Lameness represents a significant management challenge in the dairy industry worldwide. In addition to farmers, many advisors are involved in lameness management, including veterinarians, hoof trimmers, and nutritionists. These advisors support farmers through lameness prevention practices, treatments, and advice, but little is known about how advisors view others' roles and the extent to which they work together. This study used qualitative participatory methods to facilitate the formation of lameness advisory groups among 13 advisors (4 veterinarians, 5 hoof trimmers, and 4 nutritionists), with the aims of promoting advisors' engagement with one another and documenting their perceptions of the benefits and challenges of the research activities through semi-structured interviews and thematic analysis. Participants shared predominantly positive views toward the project and voiced appreciation about the quality of discussions and the opportunity to connect and build relationships with other advisors. Participants reported improved communication with others via sharing reports and farm information, as well as increased confidence in reaching out to other advisors. Reported challenges included time constraints and discomfort in leading the lameness advisory group meetings. Difficulties were also found in bringing issues to farmers' attention when they might not align with the farmers' goals or priorities, as well as participants' questioning other advisors' knowledge and intentions. This study describes a promising avenue of facilitating advisor engagement, although more work is needed to determine whether such engagement translates to a reduction of lameness on farms.
Bibliographical noteFunding Information:
This work was supported by the Minnesota State Legislature through the Rapid Agricultural Response Fund managed by the Minnesota Agricultural Experiment Station (St. Paul, MN). The authors kindly thank participants for their interest, time, and sharing of honest perspectives with the research team. The authors have not stated any conflicts of interest.

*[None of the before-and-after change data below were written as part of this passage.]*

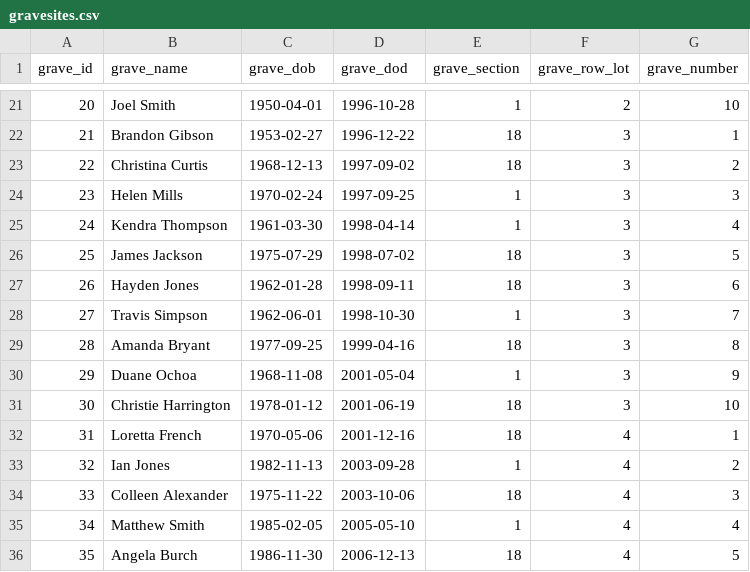
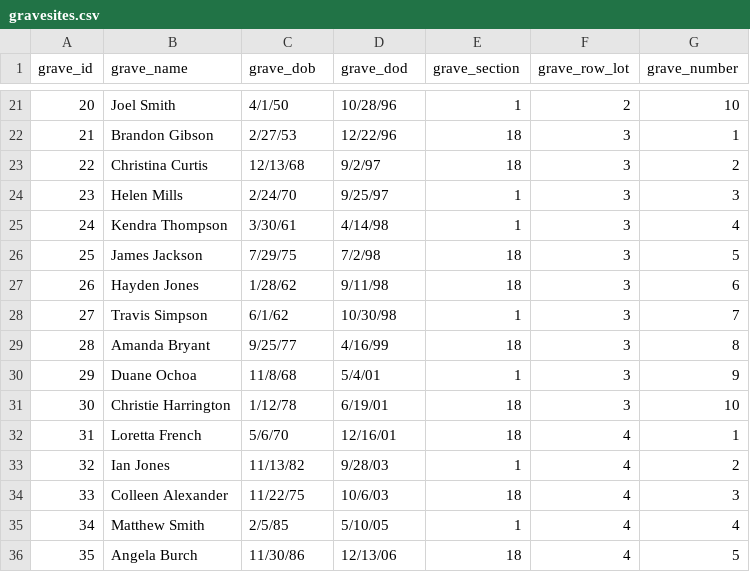
Before and after one commit to valleyofpeace/valleyofpeace.github.io, a CSV file: _data/gravesites.csv, drawn as a sheet; only a part is shown, gaps mark what is left out; the diff covers the shown part only.

Commit message:
Add search logic to gravesite finder page

```diff
--- a/_data/gravesites.csv
+++ b/_data/gravesites.csv
@@ -21,16 +21,16 @@ grave_id,grave_name,grave_dob,grave_dod,grave_section,grave_row_lot,grave_number
-20,Joel Smith,1950-04-01,1996-10-28,1,2,10
-21,Brandon Gibson,1953-02-27,1996-12-22,18,3,1
-22,Christina Curtis,1968-12-13,1997-09-02,18,3,2
-23,Helen Mills,1970-02-24,1997-09-25,1,3,3
-24,Kendra Thompson,1961-03-30,1998-04-14,1,3,4
-25,James Jackson,1975-07-29,1998-07-02,18,3,5
-26,Hayden Jones,1962-01-28,1998-09-11,18,3,6
-27,Travis Simpson,1962-06-01,1998-10-30,1,3,7
-28,Amanda Bryant,1977-09-25,1999-04-16,18,3,8
-29,Duane Ochoa,1968-11-08,2001-05-04,1,3,9
-30,Christie Harrington,1978-01-12,2001-06-19,18,3,10
-31,Loretta French,1970-05-06,2001-12-16,18,4,1
-32,Ian Jones,1982-11-13,2003-09-28,1,4,2
-33,Colleen Alexander,1975-11-22,2003-10-06,18,4,3
-34,Matthew Smith,1985-02-05,2005-05-10,1,4,4
-35,Angela Burch,1986-11-30,2006-12-13,18,4,5
+20,Joel Smith,4/1/50,10/28/96,1,2,10
+21,Brandon Gibson,2/27/53,12/22/96,18,3,1
+22,Christina Curtis,12/13/68,9/2/97,18,3,2
+23,Helen Mills,2/24/70,9/25/97,1,3,3
+24,Kendra Thompson,3/30/61,4/14/98,1,3,4
+25,James Jackson,7/29/75,7/2/98,18,3,5
+26,Hayden Jones,1/28/62,9/11/98,18,3,6
+27,Travis Simpson,6/1/62,10/30/98,1,3,7
+28,Amanda Bryant,9/25/77,4/16/99,18,3,8
+29,Duane Ochoa,11/8/68,5/4/01,1,3,9
+30,Christie Harrington,1/12/78,6/19/01,18,3,10
+31,Loretta French,5/6/70,12/16/01,18,4,1
+32,Ian Jones,11/13/82,9/28/03,1,4,2
+33,Colleen Alexander,11/22/75,10/6/03,18,4,3
+34,Matthew Smith,2/5/85,5/10/05,1,4,4
+35,Angela Burch,11/30/86,12/13/06,18,4,5
```
Also changed, not shown: 1 added row and 61 edited cells elsewhere in this file, 2 other files.
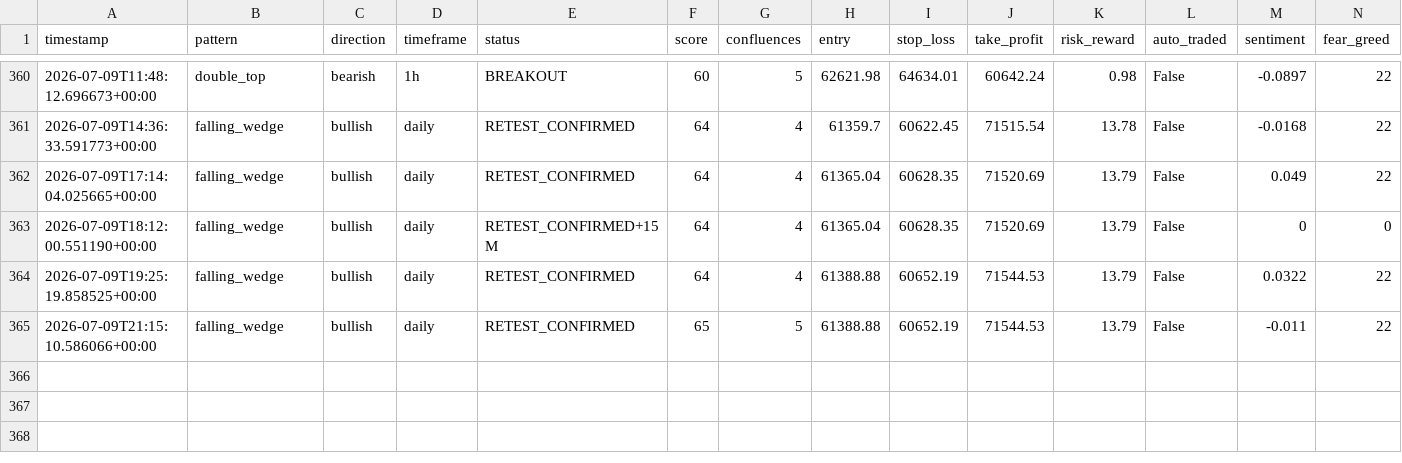
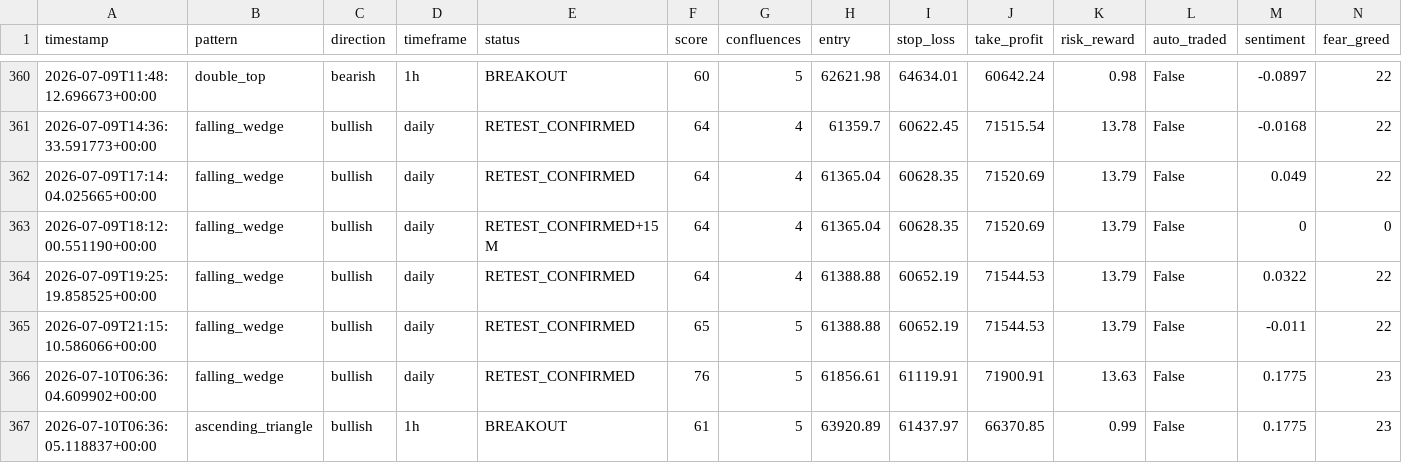
Before and after one commit to Bawaperera/nexus-trading, a CSV file: logs/signals_v2.csv, drawn as a sheet; only a part is shown, gaps mark what is left out.

```diff
--- a/logs/signals_v2.csv
+++ b/logs/signals_v2.csv
@@ -365 +365,3 @@ timestamp,pattern,direction,timeframe,status,score,confluences,entry,stop_loss,t
 2026-07-09T21:15:10.586066+00:00,falling_wedge,bullish,daily,RETEST_CONFIRMED,65,5,61388.88,60652.19,71544.53,13.79,False,-0.011,22
+2026-07-10T06:36:04.609902+00:00,falling_wedge,bullish,daily,RETEST_CONFIRMED,76,5,61856.61,61119.91,71900.91,13.63,False,0.1775,23
+2026-07-10T06:36:05.118837+00:00,ascending_triangle,bullish,1h,BREAKOUT,61,5,63920.89,61437.97,66370.85,0.99,False,0.1775,23
```
Also changed, not shown: 2 other files.
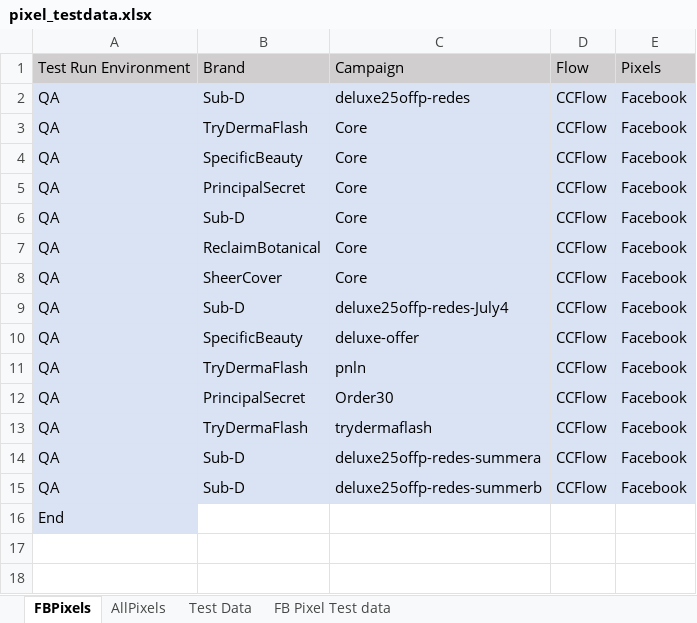
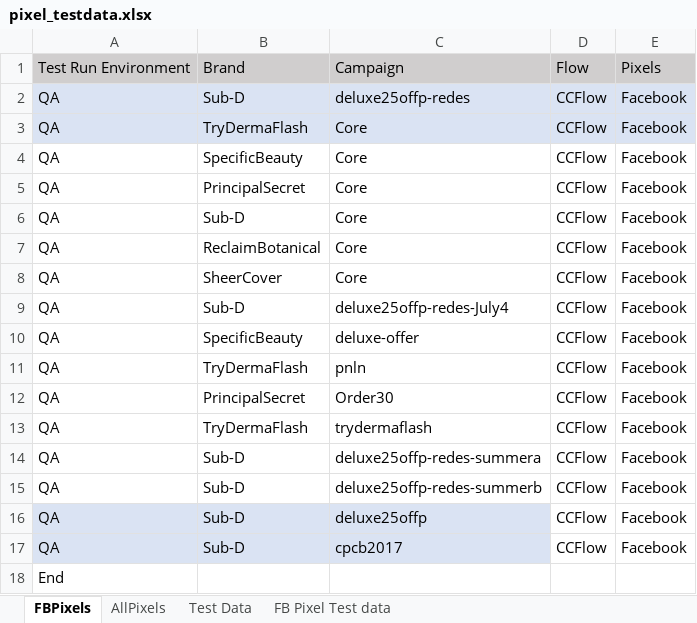
Before and after one commit to Bharathi28/gr, an Excel workbook: gr/Input_Output/PixelValidation/pixel_testdata.xlsx, sheet FBPixels, drawn as a sheet; values as stored, in another font and other column widths than the file's, no borders; addresses are those after the commit; the diff names each change by its address in the sheet, - before the commit and + after, or states it on an @@ line.

```diff
--- a/gr/Input_Output/PixelValidation/pixel_testdata.xlsx (sheet FBPixels)
+++ b/gr/Input_Output/PixelValidation/pixel_testdata.xlsx (sheet FBPixels)
-A4:E15 fill: #DAE3F3
+A4:E15 fill: none
+row 16: QA | Sub-D | deluxe25offp | CCFlow | Facebook
+row 17: QA | Sub-D | cpcb2017 | CCFlow | Facebook
-A18 fill: #DAE3F3
+A18 fill: none
```
Also changed, not shown: gr/Input_Output/CartLanguagePriceValidation/cartlang_kittestdata.xlsx, 2 other files.
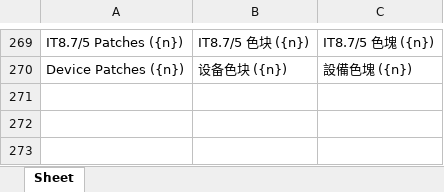
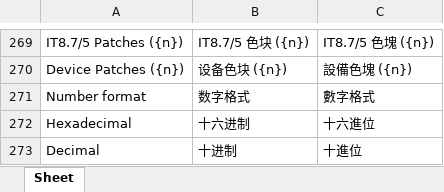
Before and after one commit to colourbill-ctrl/chardata, an Excel workbook: translations/Eng-Zh.xlsx, sheet Sheet, drawn as a sheet; only a part is shown, gaps mark what is left out; values as stored, in another font and other column widths than the file's, no borders; the diff names each change by its address in the sheet, - before the commit and + after, or states it on an @@ line.

```diff
--- a/translations/Eng-Zh.xlsx (sheet Sheet)
+++ b/translations/Eng-Zh.xlsx (sheet Sheet)
+row 271: Number format | 数字格式 | 數字格式
+row 272: Hexadecimal | 十六进制 | 十六進位
+row 273: Decimal | 十进制 | 十進位
```
Also changed, not shown: translations/Eng-De.xlsx, translations/Eng-Es.xlsx, 18 other files.
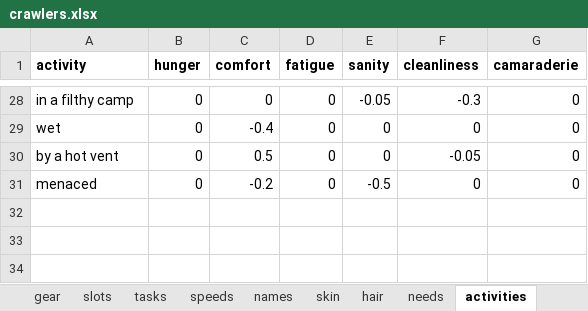
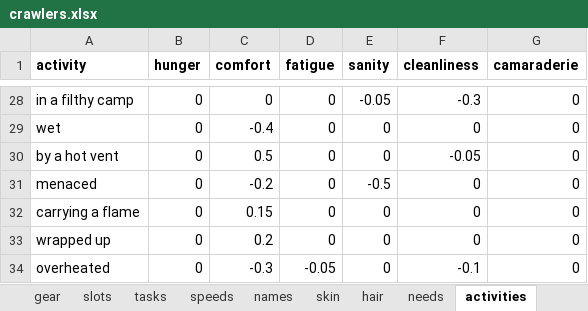
Before and after one commit to myrmecbruh/Project-Crawlers, an Excel workbook: crawlers.xlsx, sheet activities, drawn as a sheet; only a part is shown, gaps mark what is left out; values as stored, in another font and other column widths than the file's, no borders; the diff names each change by its address in the sheet, - before the commit and + after, or states it on an @@ line.

```diff
--- a/crawlers.xlsx (sheet activities)
+++ b/crawlers.xlsx (sheet activities)
+row 32: carrying a flame | 0 | 0.15 | 0 | 0 | 0 | 0
+row 33: wrapped up | 0 | 0.2 | 0 | 0 | 0 | 0
+row 34: overheated | 0 | -0.3 | -0.05 | 0 | -0.1 | 0
```
Also changed, not shown: sheet knobs, 2 other files.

© 2022 American Dairy Science Association
- animal welfare
- stakeholder engagement
PubMed: MeSH publication types
- Journal Article